As I am just barely old enough to have met Lavelle’s age criterion for inclusion, although I grew up in California, not the South, I have some sympathy for people’s fuzzy and contradictory memories of a racial past, even as my research and teaching have led me to construct a racial biography for myself that highlights segregation and conflict. I grew up in a city that was overtly keeping Black people out and knew it, because it was talked about (critically) in my family, but we still lived there and I took that for granted. I saw Black people when I was young when we attended church back in my parents’ home neighborhood that had undergone racial transition, but never had any real relationship with Black people until college. I remember the 1965 Watt’s riot from the White standpoint: we could see the flames that were about 8 miles from my house (I checked this distance as an adult); my White grandparents and great Aunt, who were living in the riot area at the time, got out of the area and stayed elsewhere on the advice of their Black neighbors; and I watched hours of television with the KTLA helicoptor flying over the riot area. I know I had no political understanding of this event when I was 15, even as the vividness of my personal memories informs my understanding of racial politics today. I know that my initial response to Martin Luther King’s death failed to acknowledge its importance, even though I was enrolled in a Black literature class at the time, because I remember being puzzled about why a friend called it a “bad day” and why the campus had canceled that night’s movie. My own parents embodied exactly the combination Lavelle describes of belief in human equality, critical awareness of inequality (they talked to me about Southern racism as well as criticizing the fact that the mayor kept winning by passing the word “he kept the Blacks out of Torrance”), internalization of anti-Blackness despite their basically egalitarian ideologies, and cluelessness about the world they grew up in. The Black people who lived near them in the 1930s and 1940s were actually affluent; there was a segregated wealthy Black area near their not-affluent White neighborhood. My mother always saw this as a sign that Black people preferred to be separated from Whites and that residential segregation was a mutual choice. She could never absorb the idea that rich Black people had not voluntarily located their neighborhood near low income Whites. I know that I am making what Lavelle would call White protectionist moves as I construct my own racial biography and locate myself in history. I would like to think that I am also aware of and challenging White supremacy as I do so, but I feel confident that if I talked long enough, Lavelle would spot elements of the White racial frame in my construction of the world, no matter how much work I do to reflect critically on my experiences and the world around me.

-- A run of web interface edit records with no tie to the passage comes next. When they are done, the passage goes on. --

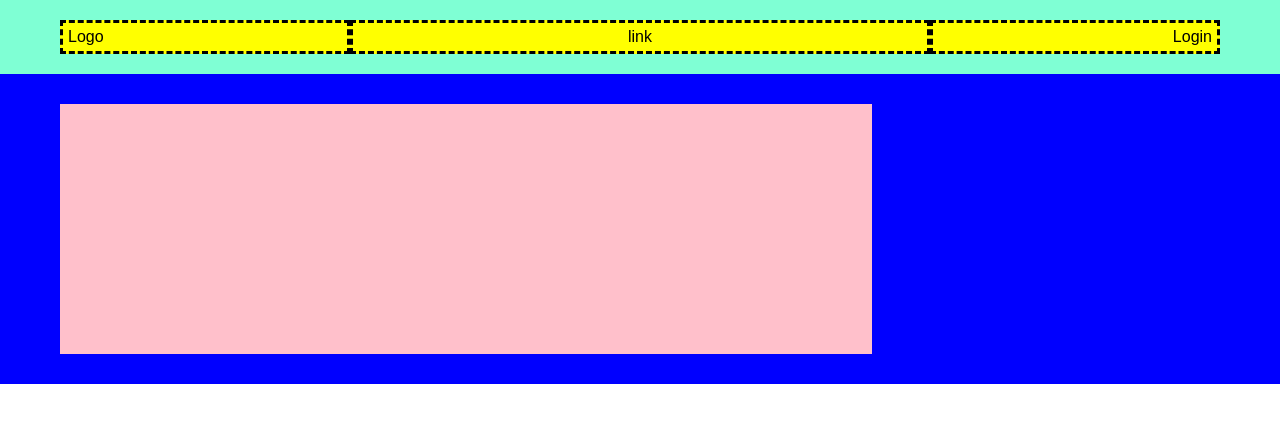
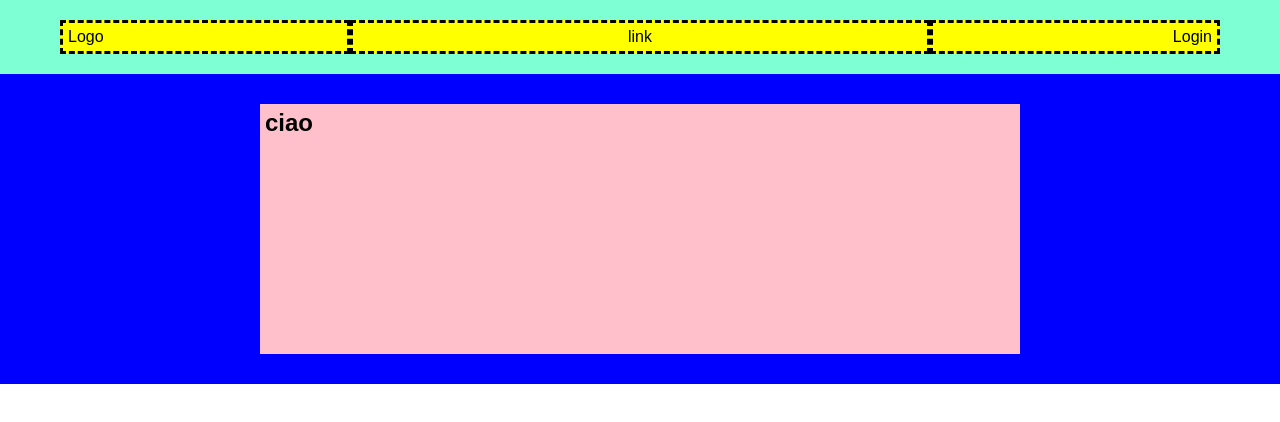
Before and after one commit to eltonanit/htmlcss-struttura-discord, a plain HTML site: page index.html in a window 1280 px wide. Drawn offline with Linux system fonts and the light colour scheme.

Commit message:
[FIX] Added Main

```diff
--- a/index.html
+++ b/index.html
@@ -41,6 +41,7 @@
             <div class=" container-sm">
                 <div class="row">
                     <div class="col-100">
+                        <h2>ciao </h2>
 
 
                     </div>
--- a/style.css
+++ b/style.css
@@ -22,7 +22,7 @@ header{
 
 }
 .container-sm {
-    max-width: 1200px;
+    max-width: 990px;
     margin: 0 auto;
 
 
@@ -34,6 +34,7 @@ header{
     display: flex;
     flex-wrap: wrap;
     padding: 20px;
+    justify-content: center;
 
 }
 
@@ -55,9 +56,10 @@ header{
     text-align: center;
 }
 .col-100{
-    width: 70%;
+    width:80% ;
     background-color: pink;
     height: 250px;
+    padding: 5px;
 
 }
 .bg-blue
```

It is all too easy for young people to criticize older people for their momentary revelations of a White racial frame and to be unaware of their own blinders and distorted perceptions about their own world.
I recommend reading this book not as an exercise in telling yourself how narrow-minded Southern Whites were or are, but as a tool for interrogating your own racial biography. How would you describe the racial structure you grew up in? How do you remember what your parents taught you about race? How do you position yourself now in racial structures? If you are White, do you notice White protectionism in the stories you tell about yourself and yours?
Good book. Recommended.